WORK ORDER: All lines from the entries below that contain the string "Start" should be copied out.

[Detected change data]
• • •
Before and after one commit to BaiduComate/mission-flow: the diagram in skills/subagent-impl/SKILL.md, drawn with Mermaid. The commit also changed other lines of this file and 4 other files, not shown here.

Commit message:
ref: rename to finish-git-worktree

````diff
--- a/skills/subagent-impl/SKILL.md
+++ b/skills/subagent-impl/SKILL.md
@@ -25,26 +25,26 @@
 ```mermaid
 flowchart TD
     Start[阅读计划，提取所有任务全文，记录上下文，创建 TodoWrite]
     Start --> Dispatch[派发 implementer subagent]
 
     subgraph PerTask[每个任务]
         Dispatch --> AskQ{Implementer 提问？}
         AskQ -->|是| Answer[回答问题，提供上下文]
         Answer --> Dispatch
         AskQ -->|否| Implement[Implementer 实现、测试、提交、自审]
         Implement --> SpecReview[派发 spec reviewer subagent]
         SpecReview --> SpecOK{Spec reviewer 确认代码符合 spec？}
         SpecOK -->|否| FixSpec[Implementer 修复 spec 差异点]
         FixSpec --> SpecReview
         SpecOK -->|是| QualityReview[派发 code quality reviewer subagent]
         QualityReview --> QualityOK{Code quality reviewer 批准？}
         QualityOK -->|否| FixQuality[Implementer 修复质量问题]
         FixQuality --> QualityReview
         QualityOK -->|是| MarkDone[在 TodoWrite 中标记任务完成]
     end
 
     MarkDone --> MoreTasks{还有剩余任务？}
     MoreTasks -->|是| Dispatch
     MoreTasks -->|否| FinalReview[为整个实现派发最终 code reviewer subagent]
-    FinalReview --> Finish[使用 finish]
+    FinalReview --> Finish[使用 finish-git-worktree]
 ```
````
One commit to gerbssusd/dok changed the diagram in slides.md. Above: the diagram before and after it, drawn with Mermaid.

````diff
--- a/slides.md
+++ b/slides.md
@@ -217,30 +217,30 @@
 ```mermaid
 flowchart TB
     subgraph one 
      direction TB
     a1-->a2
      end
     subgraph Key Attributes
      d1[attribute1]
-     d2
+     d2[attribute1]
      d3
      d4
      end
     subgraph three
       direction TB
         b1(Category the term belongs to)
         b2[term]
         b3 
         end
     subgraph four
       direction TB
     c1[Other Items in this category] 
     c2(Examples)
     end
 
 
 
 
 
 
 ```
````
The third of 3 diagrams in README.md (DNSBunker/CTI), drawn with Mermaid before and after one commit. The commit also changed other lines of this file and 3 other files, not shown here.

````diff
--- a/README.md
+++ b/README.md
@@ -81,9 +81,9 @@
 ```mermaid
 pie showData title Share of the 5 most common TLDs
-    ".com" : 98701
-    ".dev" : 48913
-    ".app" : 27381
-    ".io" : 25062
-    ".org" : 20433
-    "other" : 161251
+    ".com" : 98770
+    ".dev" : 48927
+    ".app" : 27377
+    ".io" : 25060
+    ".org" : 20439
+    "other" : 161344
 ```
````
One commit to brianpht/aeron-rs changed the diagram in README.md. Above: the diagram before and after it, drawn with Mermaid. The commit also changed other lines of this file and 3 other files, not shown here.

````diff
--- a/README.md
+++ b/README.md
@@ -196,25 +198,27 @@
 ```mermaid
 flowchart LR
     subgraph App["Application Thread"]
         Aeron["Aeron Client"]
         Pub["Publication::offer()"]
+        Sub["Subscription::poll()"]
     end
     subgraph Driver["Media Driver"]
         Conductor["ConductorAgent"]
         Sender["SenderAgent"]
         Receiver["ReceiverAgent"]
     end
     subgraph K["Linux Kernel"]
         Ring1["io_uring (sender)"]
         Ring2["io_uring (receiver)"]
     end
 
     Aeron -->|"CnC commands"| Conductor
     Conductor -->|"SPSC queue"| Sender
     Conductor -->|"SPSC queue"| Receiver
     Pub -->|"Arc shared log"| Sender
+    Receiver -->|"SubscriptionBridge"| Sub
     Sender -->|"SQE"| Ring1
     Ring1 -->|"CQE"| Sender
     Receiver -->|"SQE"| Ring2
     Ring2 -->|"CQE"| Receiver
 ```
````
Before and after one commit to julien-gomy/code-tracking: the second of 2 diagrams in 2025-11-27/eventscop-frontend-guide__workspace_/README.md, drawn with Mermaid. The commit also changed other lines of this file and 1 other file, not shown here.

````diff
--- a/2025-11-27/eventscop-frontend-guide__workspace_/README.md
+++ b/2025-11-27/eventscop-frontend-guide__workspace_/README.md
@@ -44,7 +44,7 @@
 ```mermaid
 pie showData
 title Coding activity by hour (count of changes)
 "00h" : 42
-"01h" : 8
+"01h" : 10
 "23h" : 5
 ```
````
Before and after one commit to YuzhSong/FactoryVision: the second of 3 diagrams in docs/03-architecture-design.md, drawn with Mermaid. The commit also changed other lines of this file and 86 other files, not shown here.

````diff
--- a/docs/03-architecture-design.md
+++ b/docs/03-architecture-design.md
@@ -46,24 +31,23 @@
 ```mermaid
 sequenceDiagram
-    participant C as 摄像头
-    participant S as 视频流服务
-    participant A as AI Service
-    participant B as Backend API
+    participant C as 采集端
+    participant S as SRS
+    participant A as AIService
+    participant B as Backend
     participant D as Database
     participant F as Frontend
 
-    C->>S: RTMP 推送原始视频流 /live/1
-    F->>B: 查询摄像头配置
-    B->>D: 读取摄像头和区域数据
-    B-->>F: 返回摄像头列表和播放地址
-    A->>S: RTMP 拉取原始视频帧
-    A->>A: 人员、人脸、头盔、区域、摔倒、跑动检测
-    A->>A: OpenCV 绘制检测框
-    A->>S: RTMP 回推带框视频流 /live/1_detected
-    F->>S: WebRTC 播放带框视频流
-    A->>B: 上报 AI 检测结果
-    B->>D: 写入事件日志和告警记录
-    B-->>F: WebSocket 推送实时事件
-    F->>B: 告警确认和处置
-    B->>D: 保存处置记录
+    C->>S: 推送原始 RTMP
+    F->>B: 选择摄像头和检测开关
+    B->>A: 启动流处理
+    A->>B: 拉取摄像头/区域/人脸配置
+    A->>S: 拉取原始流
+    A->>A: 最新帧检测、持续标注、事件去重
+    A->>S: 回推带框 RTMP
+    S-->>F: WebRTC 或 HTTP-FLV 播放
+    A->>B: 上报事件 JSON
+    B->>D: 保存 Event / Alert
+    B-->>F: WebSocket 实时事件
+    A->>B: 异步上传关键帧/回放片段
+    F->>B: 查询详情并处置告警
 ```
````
• • •
OUTPUT FOR THIS EXERCISE:
     Start[阅读计划，提取所有任务全文，记录上下文，创建 TodoWrite]
     Start --> Dispatch[派发 implementer subagent]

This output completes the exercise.